=== Excerpted data ===

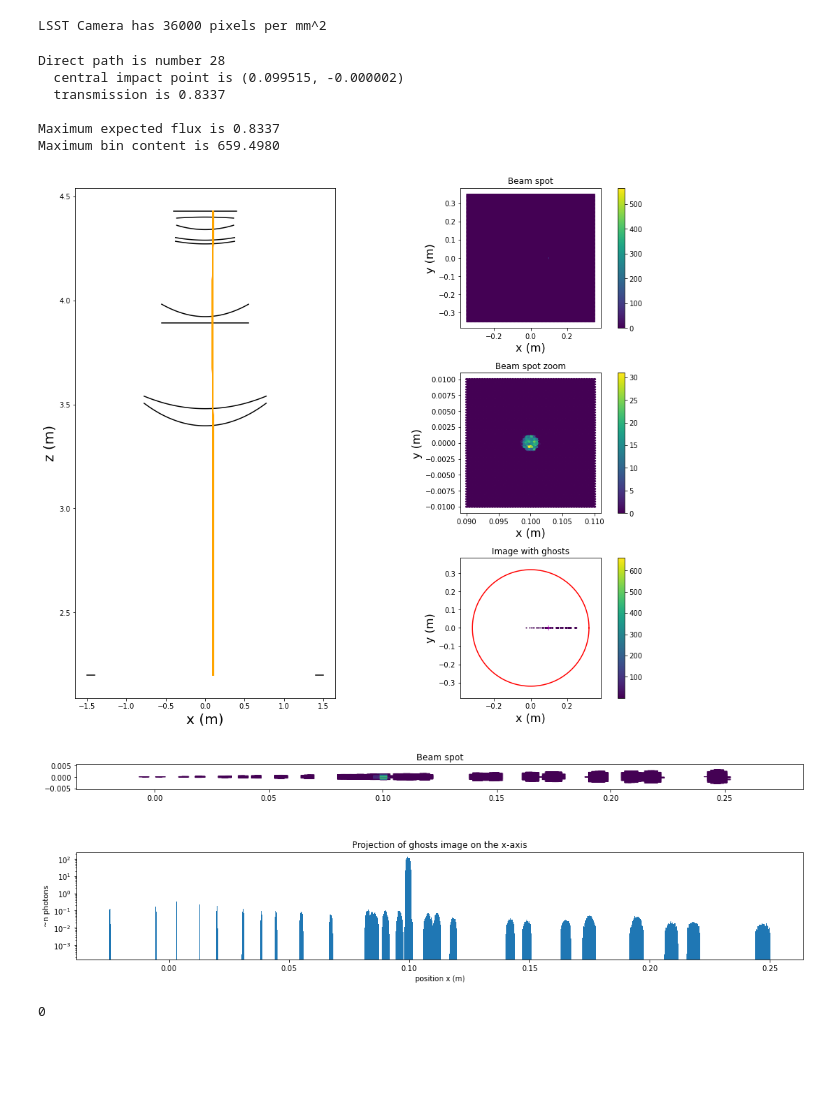
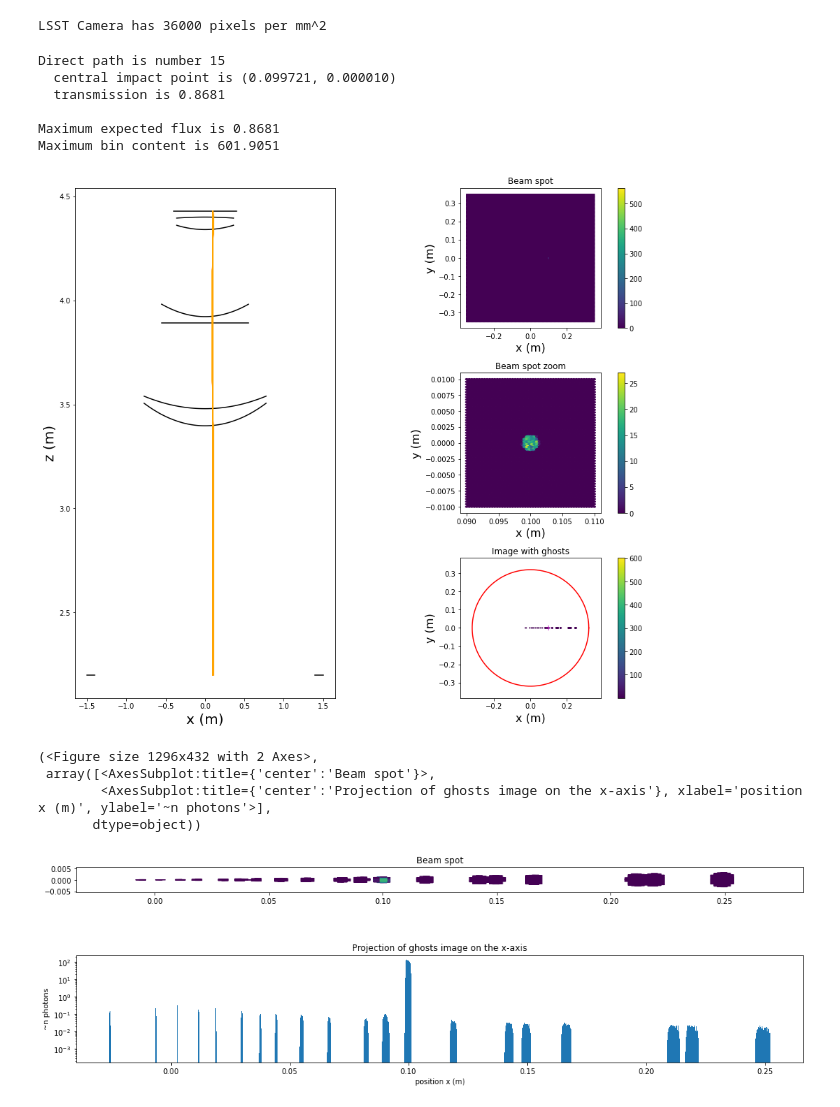
Before and after one commit to lsst-camera-dh/ghosts, a Jupyter notebook: notebooks/LSST_CCOB_smart_coating.ipynb, the cells around one changed output. Cells and saved outputs as stored; diff of their text form; code cells hidden in the pictures; blank space fills up the shorter version.

Commit message:
adjust for no filter by default

```diff
--- a/notebooks/LSST_CCOB_smart_coating.ipynb
+++ b/notebooks/LSST_CCOB_smart_coating.ipynb
@@ -35,32 +35,35 @@ LSST Camera has 36000 pixels per mm^2
 # %%
 # CCOB like geometry, i.e. lenses + filters
 telescope = batoid.Optic.fromYaml("../data/LSST_CCOB_r.yaml")
 
 # test list of optics
-assert tweak_optics.get_list_of_optics(telescope)==['L1', 'L2', 'Filter', 'L3', 'Detector'], 'Not a CCOB optical setup'
+assert tweak_optics.get_list_of_optics(telescope)==['L1', 'L2', 'L3', 'Detector'], 'Not a CCOB optical setup'
 
 # Make refractive interfaces partially reflective
 # Call on current telescope
 tweak_optics.make_optics_reflective(telescope)
 
 # Run simulation with standard beam config
 traceFull, rForward, rReverse, rays = simulator.run_simulation(telescope, beam_config=BEAM_CONFIG_1)
 simulation = [traceFull, rForward, rReverse, rays]
 # Check setup
 plotter.plot_setup(telescope, simulation)
 
 # Zoom on ghosts
 plotter.plot_zoom_on_ghosts(rForward)
 # %% [output]
-Direct path is number 28
-  central impact point is (0.099515, -0.000002)
-  transmission is 0.8337
+Direct path is number 15
+  central impact point is (0.099721, 0.000010)
+  transmission is 0.8681
 
-Maximum expected flux is 0.8337
-Maximum bin content is 659.4980
+Maximum expected flux is 0.8681
+Maximum bin content is 601.9051
-[figure, old version]
+[figure, new version]
+(<Figure size 1296x432 with 2 Axes>,
+ array([<AxesSubplot:title={'center':'Beam spot'}>,
+        <AxesSubplot:title={'center':'Projection of ghosts image on the x-axis'}, xlabel='position x (m)', ylabel='~n photons'>],
+       dtype=object))
-[figure, old version]
+[figure, new version]
-0
 # %%
 # make figure and fill with plots
 plt.rcParams["figure.figsize"] = [24, 24]
```
Also changed, not shown: parts of 9 cells of this notebook, 8 other files.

===

» **Problem details**
Wherever the string "Maximum" shows up in a line of the records, count that line once. Report the total alone.

» **Answer to this task**
4